===== THE INPUT =====
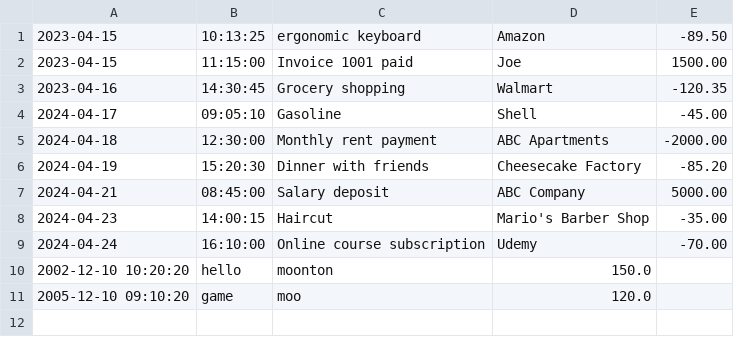
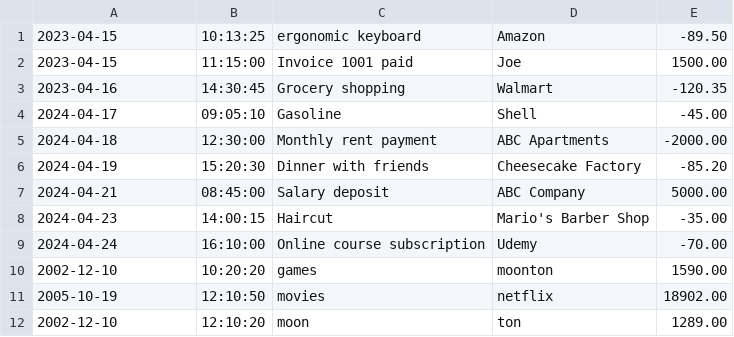
Before and after one commit to Rahinur2002/financial-tracker, a CSV file: transactions.csv, drawn as a sheet.

```diff
--- a/transactions.csv
+++ b/transactions.csv
@@ -9,3 +9,4 @@
 2024-04-24|16:10:00|Online course subscription|Udemy|-70.00
-2002-12-10 10:20:20|hello|moonton|150.0
-2005-12-10 09:10:20|game|moo|120.0
+2002-12-10|10:20:20|games|moonton|1590.00
+2005-10-19|12:10:50|movies|netflix|18902.00
+2002-12-10|12:10:20|moon|ton|1289.00
```
Also changed, not shown: 1 other file.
=====
## WHAT YOU WILL DO
Repeat the listing exactly, minus its pictures.

## WRITTEN SOLUTION
Before and after one commit to Rahinur2002/financial-tracker, a CSV file: transactions.csv, drawn as a sheet.

```diff
--- a/transactions.csv
+++ b/transactions.csv
@@ -9,3 +9,4 @@
 2024-04-24|16:10:00|Online course subscription|Udemy|-70.00
-2002-12-10 10:20:20|hello|moonton|150.0
-2005-12-10 09:10:20|game|moo|120.0
+2002-12-10|10:20:20|games|moonton|1590.00
+2005-10-19|12:10:50|movies|netflix|18902.00
+2002-12-10|12:10:20|moon|ton|1289.00
```
Also changed, not shown: 1 other file.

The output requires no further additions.